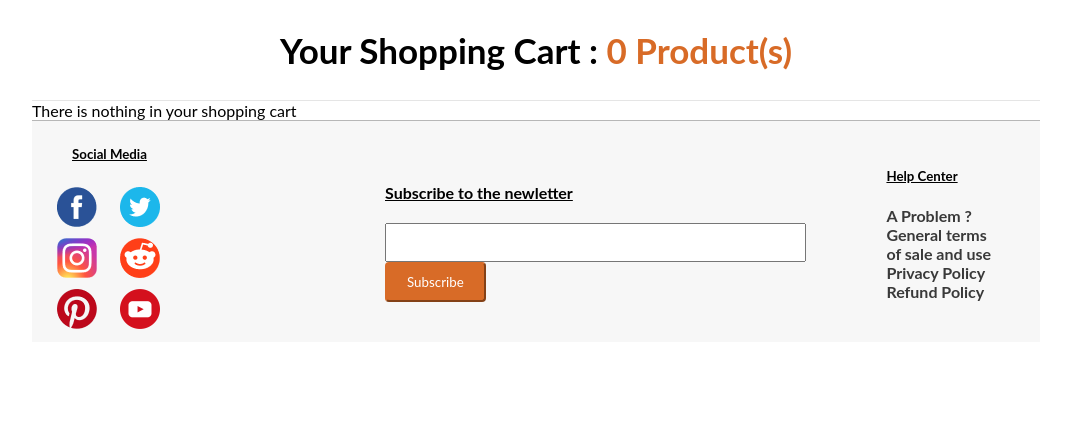
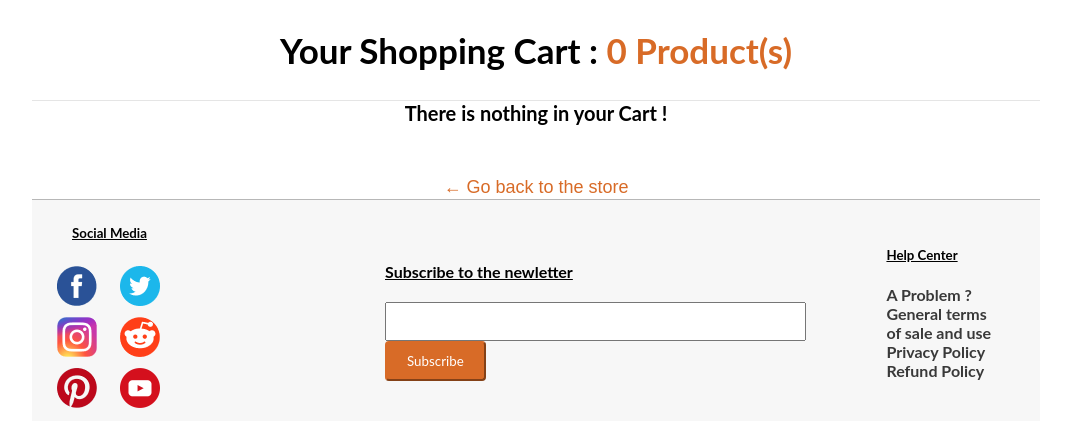
Before and after one commit to ThomasGrisez/ProjetWeb, a PHP site: page /PHP/shoppingCart.php in a window 1280 px wide. Shown: the part 216-655 px from the top of the page, without its empty margins (104-1175 px from the left). Run offline with PHP 8.4, Linux system fonts and the light colour scheme; a user stored in the database is signed in; data comes from the database, SQL or seed files in the repository.

Commit message:
Just few changes on cart

```diff
--- a/CSS/cartCSS.php
+++ b/CSS/cartCSS.php
@@ -58,6 +58,7 @@
 
 .validate_my_cart_button_bloc{
 	padding-top : 150px;
+	padding-bottom : 150px;
 }
 
 .button_for_go_to_the_checkout{
@@ -76,6 +77,19 @@
 	cursor: pointer;
 }
 
+
+.button_go_back_to_my_profile{
+	font-size : 18px;
+	background-color : white;
+	border : none;
+	color: #D86B27;
+}
+
+.button_go_back_to_my_profile:hover{
+	color :  #700500;
+	cursor: pointer;
+}
+
 </style>';
 
 ?>
--- a/PHP/shoppingCart.php
+++ b/PHP/shoppingCart.php
@@ -95,7 +95,7 @@
             </div>
                 <?php
             }else{
-                echo "There is nothing in your shopping cart";
+                echo "</div><div align='center' style='font-size : 20px;'><b>There is nothing in your Cart !</b><br><br><br><a href='index.php'><button class='button_go_back_to_my_profile'>← Go back to the store</button></a></div>";
             }
         ?>
     </div>
```
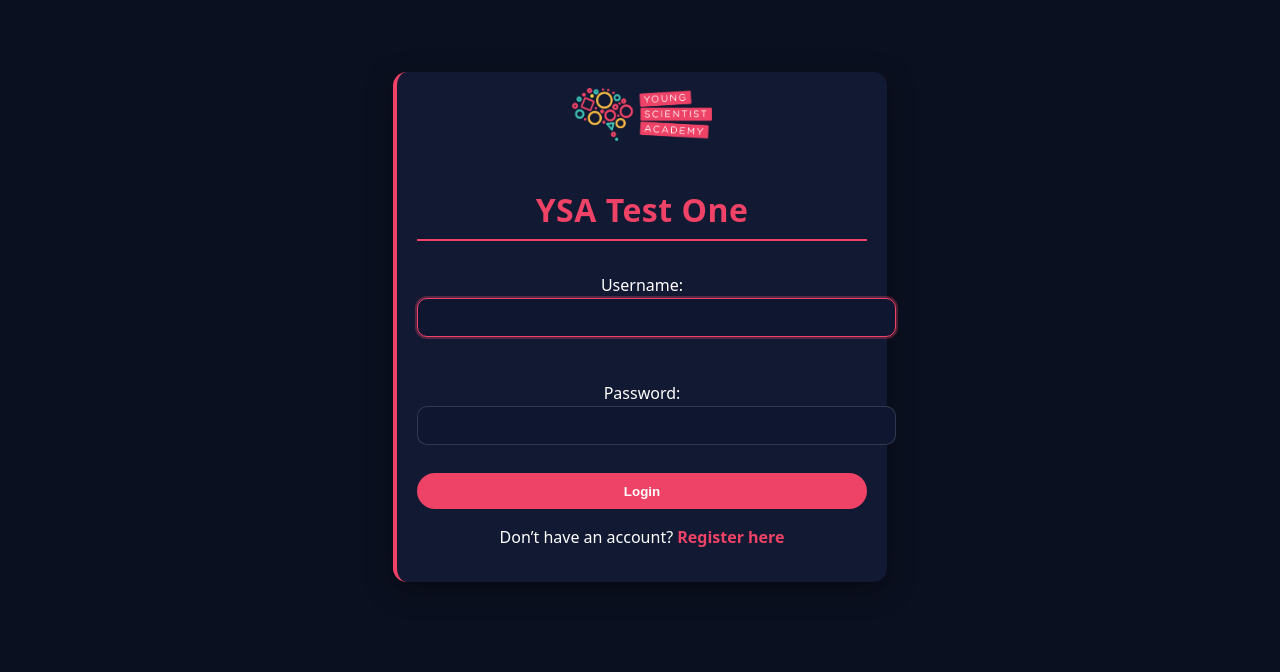
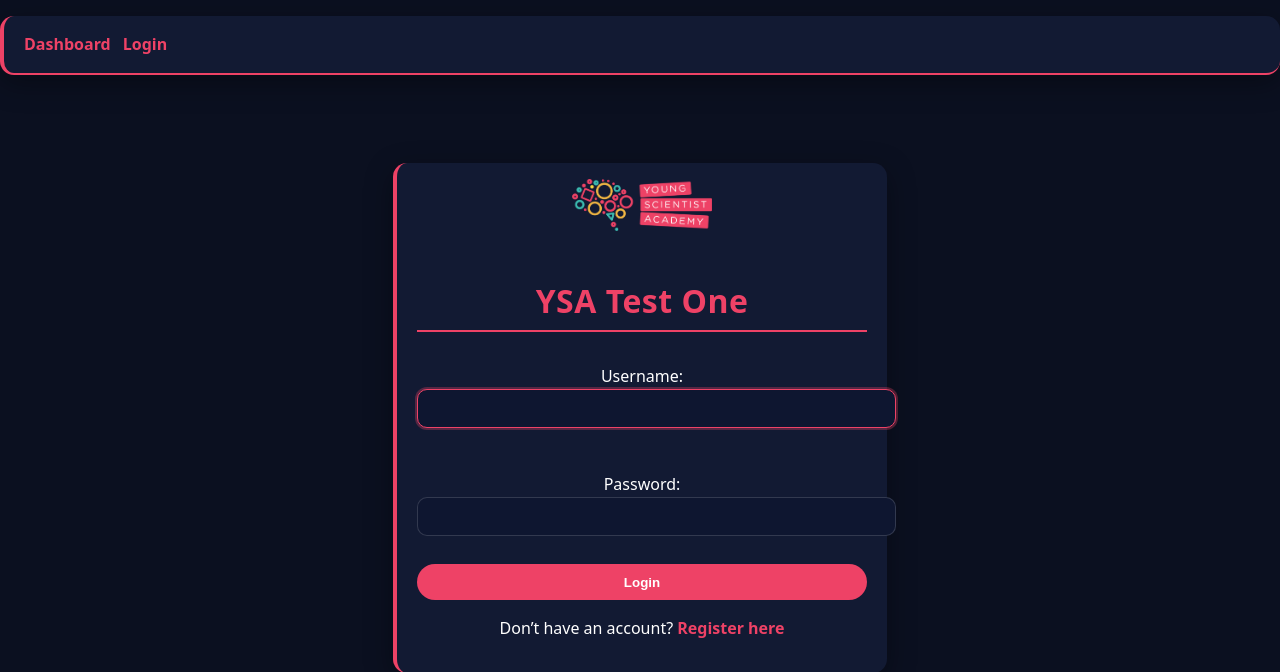
Before and after one commit to annelaughry/FFYM, a Django app: page /accounts/login/?next=/assignments/1/ in a window 1280 px wide. Shown: the top 672 px of the page. Run offline with Django 5.2, Linux system fonts and the light colour scheme.

Commit message:
nav bar fix

```diff
--- a/core/templates/core/base.html
+++ b/core/templates/core/base.html
@@ -3,15 +3,37 @@
 <html>
   <head>
     <meta charset="utf-8">
-    <meta name="viewport" content="width=device-width, initial-scale=1">  <!-- important -->
+    <meta name="viewport" content="width=device-width, initial-scale=1">
     <title>{% block title %}Classroom{% endblock %}</title>
     <link rel="stylesheet" href="{% static 'css/style.css' %}">
   </head>
-  <body class="{% block body_class %}{% endblock %}">
-    <!-- nav … -->
+  <body>
+    <header>
+      <nav class="nav-links card">
+        <a href="/">Dashboard</a>
+
+        {% if user.is_authenticated %}
+          {# Show My Classes only if user is a teacher #}
+          {% if teacher_classrooms %}
+            <a href="{% url 'my_classrooms' %}">My Classes</a>
+          {% endif %}
+
+          <form action="{% url 'logout' %}" method="post" style="display:inline;">
+            {% csrf_token %}
+            <button class="btn">Logout</button>
+          </form>
+        {% else %}
+          <a href="{% url 'login' %}">Login</a>
+        {% endif %}
+      </nav>
+    </header>
+
     <main>
       {% block content %}{% endblock %}
     </main>
+  </body>
+</html>
+
 
 <script>
   (function () {
```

- [Work to complete] Write the material above out again exactly as it reads, but don't carry over the pictures.

- [Reply to the exercise]
Before and after one commit to ThomasGrisez/ProjetWeb, a PHP site: page /PHP/shoppingCart.php in a window 1280 px wide. Shown: the part 216-655 px from the top of the page, without its empty margins (104-1175 px from the left). Run offline with PHP 8.4, Linux system fonts and the light colour scheme; a user stored in the database is signed in; data comes from the database, SQL or seed files in the repository.

Commit message:
Just few changes on cart

```diff
--- a/CSS/cartCSS.php
+++ b/CSS/cartCSS.php
@@ -58,6 +58,7 @@
 
 .validate_my_cart_button_bloc{
 	padding-top : 150px;
+	padding-bottom : 150px;
 }
 
 .button_for_go_to_the_checkout{
@@ -76,6 +77,19 @@
 	cursor: pointer;
 }
 
+
+.button_go_back_to_my_profile{
+	font-size : 18px;
+	background-color : white;
+	border : none;
+	color: #D86B27;
+}
+
+.button_go_back_to_my_profile:hover{
+	color :  #700500;
+	cursor: pointer;
+}
+
 </style>';
 
 ?>
--- a/PHP/shoppingCart.php
+++ b/PHP/shoppingCart.php
@@ -95,7 +95,7 @@
             </div>
                 <?php
             }else{
-                echo "There is nothing in your shopping cart";
+                echo "</div><div align='center' style='font-size : 20px;'><b>There is nothing in your Cart !</b><br><br><br><a href='index.php'><button class='button_go_back_to_my_profile'>← Go back to the store</button></a></div>";
             }
         ?>
     </div>
```
Before and after one commit to annelaughry/FFYM, a Django app: page /accounts/login/?next=/assignments/1/ in a window 1280 px wide. Shown: the top 672 px of the page. Run offline with Django 5.2, Linux system fonts and the light colour scheme.

Commit message:
nav bar fix

```diff
--- a/core/templates/core/base.html
+++ b/core/templates/core/base.html
@@ -3,15 +3,37 @@
 <html>
   <head>
     <meta charset="utf-8">
-    <meta name="viewport" content="width=device-width, initial-scale=1">  <!-- important -->
+    <meta name="viewport" content="width=device-width, initial-scale=1">
     <title>{% block title %}Classroom{% endblock %}</title>
     <link rel="stylesheet" href="{% static 'css/style.css' %}">
   </head>
-  <body class="{% block body_class %}{% endblock %}">
-    <!-- nav … -->
+  <body>
+    <header>
+      <nav class="nav-links card">
+        <a href="/">Dashboard</a>
+
+        {% if user.is_authenticated %}
+          {# Show My Classes only if user is a teacher #}
+          {% if teacher_classrooms %}
+            <a href="{% url 'my_classrooms' %}">My Classes</a>
+          {% endif %}
+
+          <form action="{% url 'logout' %}" method="post" style="display:inline;">
+            {% csrf_token %}
+            <button class="btn">Logout</button>
+          </form>
+        {% else %}
+          <a href="{% url 'login' %}">Login</a>
+        {% endif %}
+      </nav>
+    </header>
+
     <main>
       {% block content %}{% endblock %}
     </main>
+  </body>
+</html>
+
 
 <script>
   (function () {
```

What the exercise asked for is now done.